It is a necessary evil to know oneself through and through. “A lot of the time we don’t want to know all of ourselves, our more ignoble motives, our greedy desires, our participations in the stoning os Stephens. But only if we accept all of ourselves, our flaws as well as our virtues do we become useful servants – of our art, of our Lord” (L’Engle 153) I have learned from experience what it is to force my sin to fester in the dark. Our God tells us that sin cannot survive in the light and so it is my theory that if we are intentional about bringing our sin into the light, the more complete it’s demise will be.
Vulnerability Through Theatre
Vulnerability is a skill on which both the actor and Christian are hinged. And the relationship between theatre and christian is an interesting one. The Christian’s approach to Theatre is a barometer, I think, for how vulnerable a Christian is willing to become to his/her and other’s depravity and wounds. If we Christians start producing good theatre and “if it’s good art… and there the questions start coming, questions which it would simpler to evade.” (L’Engle 5) But that is where Vulnerability becomes so important. The Christian becoming vulnerable accepts these questions as necessary and beneficial, though they are not easy and usually cost something of us.
It is this questioning to which I turn. I think it is necessary move forward for the Christian to embrace his/her own vulnerability and to bear oneself to others in their supposedly loving community. I think leading by example is the only way this works and so as a part of my project, I invite all who are willing to come to a performance of mine happening Tuesday May 10th in the Alumni Auditorium. I plan on performing a piece that I have written and in performing this monologue I plan to lead by example living vulnerably in my community. Otherwise I hope to video record it and hopefully I’ll be able to add in the video.
Brand, Hilary & Adrienne Chaplin Art and Soul: Signposts for Christians in the Arts Intervarsity Press, Downers Grove. 2001
Johnson, Todd E. & Dale Savidge Performing the Sacred: Theology and Theatre in Dialogue.
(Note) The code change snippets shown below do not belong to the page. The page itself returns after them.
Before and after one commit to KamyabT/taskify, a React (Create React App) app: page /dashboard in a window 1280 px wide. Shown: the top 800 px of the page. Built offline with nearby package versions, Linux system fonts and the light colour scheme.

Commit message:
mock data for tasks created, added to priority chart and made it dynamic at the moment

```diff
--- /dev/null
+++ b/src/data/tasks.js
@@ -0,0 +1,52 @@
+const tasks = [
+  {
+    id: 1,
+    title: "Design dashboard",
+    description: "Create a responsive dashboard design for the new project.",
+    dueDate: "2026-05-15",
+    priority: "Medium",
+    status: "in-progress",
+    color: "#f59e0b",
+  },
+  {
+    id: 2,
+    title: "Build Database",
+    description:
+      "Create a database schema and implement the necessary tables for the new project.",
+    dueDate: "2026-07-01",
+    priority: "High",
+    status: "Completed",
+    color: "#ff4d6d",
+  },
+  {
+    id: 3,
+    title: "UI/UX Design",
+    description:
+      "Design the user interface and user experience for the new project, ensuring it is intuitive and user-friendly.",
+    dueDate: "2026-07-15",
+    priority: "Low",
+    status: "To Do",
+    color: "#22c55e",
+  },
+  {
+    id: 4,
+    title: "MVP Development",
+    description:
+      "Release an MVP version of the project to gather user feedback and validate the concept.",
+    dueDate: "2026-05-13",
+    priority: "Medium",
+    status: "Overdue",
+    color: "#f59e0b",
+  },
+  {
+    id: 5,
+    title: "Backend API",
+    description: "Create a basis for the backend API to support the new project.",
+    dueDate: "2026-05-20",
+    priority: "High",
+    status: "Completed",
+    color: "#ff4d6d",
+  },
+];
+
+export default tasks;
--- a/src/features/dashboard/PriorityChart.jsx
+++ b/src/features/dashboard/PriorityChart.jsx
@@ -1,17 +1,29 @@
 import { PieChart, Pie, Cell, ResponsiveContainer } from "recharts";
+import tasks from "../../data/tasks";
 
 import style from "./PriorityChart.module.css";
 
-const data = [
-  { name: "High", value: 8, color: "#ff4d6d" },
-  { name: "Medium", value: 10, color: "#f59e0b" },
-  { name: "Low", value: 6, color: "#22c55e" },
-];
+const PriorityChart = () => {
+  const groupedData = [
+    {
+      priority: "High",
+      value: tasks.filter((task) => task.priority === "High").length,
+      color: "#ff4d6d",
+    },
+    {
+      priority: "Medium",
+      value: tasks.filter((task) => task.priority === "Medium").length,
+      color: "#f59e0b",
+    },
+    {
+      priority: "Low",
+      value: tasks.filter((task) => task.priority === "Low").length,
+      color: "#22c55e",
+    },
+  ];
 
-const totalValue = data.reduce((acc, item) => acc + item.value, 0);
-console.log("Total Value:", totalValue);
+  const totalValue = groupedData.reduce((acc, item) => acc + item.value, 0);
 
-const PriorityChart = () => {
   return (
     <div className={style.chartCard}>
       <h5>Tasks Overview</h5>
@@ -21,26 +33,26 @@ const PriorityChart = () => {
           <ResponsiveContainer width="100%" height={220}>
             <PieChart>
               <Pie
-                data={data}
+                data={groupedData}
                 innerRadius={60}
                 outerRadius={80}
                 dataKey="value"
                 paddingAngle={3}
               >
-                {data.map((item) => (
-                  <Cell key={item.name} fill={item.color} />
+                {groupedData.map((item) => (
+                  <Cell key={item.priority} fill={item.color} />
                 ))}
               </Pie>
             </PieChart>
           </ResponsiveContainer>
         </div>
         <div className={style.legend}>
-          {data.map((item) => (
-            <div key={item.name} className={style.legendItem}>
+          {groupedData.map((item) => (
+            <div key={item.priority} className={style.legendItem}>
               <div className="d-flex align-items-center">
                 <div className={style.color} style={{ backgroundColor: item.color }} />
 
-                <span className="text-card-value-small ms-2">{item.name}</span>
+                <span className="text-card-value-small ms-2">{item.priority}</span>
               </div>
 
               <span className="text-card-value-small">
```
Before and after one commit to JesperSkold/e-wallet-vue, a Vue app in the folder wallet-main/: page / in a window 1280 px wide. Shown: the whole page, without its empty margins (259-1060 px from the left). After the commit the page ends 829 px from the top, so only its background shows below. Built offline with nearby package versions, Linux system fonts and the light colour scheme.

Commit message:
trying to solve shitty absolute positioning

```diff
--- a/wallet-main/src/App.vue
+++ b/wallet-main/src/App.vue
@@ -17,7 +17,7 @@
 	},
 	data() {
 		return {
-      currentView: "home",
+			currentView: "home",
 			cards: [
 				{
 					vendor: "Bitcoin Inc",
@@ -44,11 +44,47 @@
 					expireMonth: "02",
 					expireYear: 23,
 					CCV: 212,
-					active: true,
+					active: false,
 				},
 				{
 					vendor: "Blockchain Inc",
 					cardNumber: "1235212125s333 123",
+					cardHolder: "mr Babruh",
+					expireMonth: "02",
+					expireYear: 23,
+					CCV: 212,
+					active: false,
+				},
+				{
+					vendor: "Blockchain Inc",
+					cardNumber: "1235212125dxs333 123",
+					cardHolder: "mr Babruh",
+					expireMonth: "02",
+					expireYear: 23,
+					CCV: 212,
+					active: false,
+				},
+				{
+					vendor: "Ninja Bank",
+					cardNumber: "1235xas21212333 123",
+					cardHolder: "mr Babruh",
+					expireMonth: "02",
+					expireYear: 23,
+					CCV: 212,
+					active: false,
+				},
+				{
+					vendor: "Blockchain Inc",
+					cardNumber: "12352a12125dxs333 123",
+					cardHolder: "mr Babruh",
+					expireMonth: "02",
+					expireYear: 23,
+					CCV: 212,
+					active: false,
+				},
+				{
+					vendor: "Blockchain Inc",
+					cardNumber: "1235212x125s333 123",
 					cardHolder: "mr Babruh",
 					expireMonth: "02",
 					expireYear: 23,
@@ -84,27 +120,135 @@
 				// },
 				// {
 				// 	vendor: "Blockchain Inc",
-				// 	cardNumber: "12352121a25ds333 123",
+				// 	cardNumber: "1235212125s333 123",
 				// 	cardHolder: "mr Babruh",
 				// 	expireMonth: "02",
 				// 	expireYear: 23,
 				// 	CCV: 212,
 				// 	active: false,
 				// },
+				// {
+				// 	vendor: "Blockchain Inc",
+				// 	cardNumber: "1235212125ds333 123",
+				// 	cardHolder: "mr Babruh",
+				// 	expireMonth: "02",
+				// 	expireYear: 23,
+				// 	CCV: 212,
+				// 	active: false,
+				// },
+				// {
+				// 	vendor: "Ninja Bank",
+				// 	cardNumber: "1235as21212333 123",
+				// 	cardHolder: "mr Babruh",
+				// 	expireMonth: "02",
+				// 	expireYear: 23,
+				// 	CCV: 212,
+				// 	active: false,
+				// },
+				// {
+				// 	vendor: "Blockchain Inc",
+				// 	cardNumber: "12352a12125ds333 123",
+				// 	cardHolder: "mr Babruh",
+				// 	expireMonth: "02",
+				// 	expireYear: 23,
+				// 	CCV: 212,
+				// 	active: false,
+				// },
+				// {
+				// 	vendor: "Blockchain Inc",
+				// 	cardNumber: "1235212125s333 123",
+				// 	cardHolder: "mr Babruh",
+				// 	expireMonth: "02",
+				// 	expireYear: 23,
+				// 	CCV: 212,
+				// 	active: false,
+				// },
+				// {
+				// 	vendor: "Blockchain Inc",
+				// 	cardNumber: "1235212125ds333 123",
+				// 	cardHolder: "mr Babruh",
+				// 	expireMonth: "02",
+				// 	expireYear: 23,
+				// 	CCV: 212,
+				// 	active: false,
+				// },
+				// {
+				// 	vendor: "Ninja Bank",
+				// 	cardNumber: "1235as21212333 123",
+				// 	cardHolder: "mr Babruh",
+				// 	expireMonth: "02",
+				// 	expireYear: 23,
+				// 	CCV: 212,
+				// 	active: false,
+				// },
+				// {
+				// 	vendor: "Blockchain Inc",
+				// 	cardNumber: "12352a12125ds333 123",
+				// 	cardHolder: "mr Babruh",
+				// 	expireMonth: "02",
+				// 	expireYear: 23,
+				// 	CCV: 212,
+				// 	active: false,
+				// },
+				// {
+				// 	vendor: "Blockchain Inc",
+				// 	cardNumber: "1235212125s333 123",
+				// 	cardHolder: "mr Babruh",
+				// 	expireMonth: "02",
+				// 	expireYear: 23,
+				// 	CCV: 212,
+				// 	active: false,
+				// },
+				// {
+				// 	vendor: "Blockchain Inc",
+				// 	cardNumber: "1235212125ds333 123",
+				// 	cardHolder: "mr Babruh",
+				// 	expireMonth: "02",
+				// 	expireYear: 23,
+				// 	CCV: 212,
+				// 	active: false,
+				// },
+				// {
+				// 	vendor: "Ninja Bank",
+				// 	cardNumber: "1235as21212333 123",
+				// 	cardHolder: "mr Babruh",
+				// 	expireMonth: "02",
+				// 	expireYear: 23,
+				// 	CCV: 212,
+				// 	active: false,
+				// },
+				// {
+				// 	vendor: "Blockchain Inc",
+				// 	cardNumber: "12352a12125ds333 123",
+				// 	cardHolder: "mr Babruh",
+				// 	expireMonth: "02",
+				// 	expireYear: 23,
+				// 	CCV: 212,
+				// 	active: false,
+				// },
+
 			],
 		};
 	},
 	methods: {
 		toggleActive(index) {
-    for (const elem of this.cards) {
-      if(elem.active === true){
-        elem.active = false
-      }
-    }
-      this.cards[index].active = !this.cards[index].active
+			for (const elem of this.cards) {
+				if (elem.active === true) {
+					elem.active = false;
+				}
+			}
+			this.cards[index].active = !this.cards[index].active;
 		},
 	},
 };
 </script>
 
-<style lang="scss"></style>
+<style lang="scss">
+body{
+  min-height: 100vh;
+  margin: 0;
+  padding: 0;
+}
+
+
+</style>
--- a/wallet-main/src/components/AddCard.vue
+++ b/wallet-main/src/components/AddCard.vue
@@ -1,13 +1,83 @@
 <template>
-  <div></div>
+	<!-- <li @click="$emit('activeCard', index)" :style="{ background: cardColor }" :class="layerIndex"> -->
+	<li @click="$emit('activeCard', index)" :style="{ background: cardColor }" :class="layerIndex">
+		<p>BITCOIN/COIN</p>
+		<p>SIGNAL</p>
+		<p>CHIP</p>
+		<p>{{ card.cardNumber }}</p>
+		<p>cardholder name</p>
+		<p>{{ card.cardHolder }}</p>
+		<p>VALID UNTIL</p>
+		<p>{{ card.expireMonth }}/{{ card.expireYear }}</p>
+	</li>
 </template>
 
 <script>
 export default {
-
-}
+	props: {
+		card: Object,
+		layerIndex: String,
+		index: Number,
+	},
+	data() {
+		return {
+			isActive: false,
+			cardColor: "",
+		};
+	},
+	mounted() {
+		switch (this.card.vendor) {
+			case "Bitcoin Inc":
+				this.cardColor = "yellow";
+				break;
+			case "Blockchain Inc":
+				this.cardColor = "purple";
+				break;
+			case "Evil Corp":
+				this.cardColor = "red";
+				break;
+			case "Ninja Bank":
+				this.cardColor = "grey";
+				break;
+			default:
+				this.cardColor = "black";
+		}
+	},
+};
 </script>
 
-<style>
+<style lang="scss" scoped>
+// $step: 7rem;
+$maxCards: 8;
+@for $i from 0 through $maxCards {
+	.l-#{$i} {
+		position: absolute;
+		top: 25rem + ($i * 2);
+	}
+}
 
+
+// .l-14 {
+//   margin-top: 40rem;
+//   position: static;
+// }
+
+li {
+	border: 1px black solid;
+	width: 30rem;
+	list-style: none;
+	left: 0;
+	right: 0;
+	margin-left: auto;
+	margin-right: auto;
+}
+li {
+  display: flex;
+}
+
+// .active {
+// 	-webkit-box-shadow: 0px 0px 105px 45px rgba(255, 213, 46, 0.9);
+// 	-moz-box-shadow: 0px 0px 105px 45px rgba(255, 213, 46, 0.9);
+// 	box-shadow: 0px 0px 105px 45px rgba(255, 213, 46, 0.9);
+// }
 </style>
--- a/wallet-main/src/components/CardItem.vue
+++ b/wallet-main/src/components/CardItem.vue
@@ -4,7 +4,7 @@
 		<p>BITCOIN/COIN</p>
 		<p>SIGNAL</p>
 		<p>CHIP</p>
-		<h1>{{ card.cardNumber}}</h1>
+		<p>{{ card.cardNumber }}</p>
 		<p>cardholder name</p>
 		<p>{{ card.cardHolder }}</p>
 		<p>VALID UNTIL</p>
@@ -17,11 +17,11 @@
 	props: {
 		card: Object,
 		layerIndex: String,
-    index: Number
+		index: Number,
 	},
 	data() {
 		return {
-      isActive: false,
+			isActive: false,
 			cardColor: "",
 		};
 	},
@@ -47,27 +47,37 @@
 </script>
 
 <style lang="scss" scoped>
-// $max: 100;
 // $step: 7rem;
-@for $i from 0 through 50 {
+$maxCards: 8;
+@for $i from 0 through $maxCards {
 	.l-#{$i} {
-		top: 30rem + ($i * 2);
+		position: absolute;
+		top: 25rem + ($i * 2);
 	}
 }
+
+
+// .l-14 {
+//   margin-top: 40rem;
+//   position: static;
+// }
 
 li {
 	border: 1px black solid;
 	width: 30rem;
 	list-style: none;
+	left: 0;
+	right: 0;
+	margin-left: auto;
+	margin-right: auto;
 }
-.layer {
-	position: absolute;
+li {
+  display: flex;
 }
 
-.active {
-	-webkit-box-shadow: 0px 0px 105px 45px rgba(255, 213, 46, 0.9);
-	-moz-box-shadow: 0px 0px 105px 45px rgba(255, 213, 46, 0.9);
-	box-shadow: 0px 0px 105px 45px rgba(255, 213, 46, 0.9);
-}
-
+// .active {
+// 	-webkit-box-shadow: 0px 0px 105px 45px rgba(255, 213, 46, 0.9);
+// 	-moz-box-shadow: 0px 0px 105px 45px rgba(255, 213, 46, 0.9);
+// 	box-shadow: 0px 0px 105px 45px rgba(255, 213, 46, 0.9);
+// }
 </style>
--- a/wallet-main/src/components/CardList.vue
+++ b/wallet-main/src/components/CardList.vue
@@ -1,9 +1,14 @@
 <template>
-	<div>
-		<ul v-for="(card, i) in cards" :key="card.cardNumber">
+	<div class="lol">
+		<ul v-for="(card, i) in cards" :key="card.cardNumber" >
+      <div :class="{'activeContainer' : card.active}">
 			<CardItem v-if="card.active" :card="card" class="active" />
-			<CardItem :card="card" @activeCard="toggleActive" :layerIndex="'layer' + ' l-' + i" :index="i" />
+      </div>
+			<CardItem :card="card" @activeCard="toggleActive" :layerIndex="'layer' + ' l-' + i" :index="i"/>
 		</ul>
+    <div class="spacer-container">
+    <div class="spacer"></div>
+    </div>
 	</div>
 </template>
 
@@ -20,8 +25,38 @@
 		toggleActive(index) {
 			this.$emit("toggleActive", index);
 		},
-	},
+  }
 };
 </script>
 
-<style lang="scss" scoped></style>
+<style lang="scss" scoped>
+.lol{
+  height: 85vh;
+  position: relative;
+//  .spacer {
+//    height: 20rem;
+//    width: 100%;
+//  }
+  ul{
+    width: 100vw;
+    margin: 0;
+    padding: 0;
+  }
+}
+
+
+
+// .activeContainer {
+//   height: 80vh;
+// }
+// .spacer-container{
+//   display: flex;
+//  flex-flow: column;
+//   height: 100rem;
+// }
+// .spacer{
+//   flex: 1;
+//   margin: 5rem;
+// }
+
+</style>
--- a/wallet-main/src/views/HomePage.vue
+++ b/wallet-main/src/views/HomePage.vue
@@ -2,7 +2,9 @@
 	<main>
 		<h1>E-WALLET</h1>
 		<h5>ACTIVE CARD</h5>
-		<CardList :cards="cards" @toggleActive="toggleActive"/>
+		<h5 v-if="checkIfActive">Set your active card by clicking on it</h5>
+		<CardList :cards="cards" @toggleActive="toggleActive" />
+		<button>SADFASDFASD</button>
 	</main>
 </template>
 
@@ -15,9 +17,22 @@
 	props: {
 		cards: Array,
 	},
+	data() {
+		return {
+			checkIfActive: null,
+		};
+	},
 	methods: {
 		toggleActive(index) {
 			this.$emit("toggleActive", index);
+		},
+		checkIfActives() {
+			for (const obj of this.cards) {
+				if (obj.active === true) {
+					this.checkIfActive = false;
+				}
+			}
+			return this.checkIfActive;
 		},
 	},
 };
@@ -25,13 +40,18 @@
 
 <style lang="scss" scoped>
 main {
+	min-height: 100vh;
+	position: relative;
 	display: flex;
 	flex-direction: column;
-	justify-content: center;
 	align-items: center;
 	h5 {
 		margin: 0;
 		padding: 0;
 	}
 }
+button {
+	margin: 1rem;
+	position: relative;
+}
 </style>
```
Baker Academic, Grand Rapids. 2009.
L’Engle, Madeleine Walking on Water: Reflections on Faith and Art. Shaw Books, Colorado Springs. 2001.
Brook, Peter The Empty Space Touchstone, New York. 1968.
Eggebrecht, David Spirit in Drama Concordia Publishing House, St. Louis. 2004.
Espers, William & Damon DiMarco The Actor’s Art and Craft Anchor Books, New York. 2008.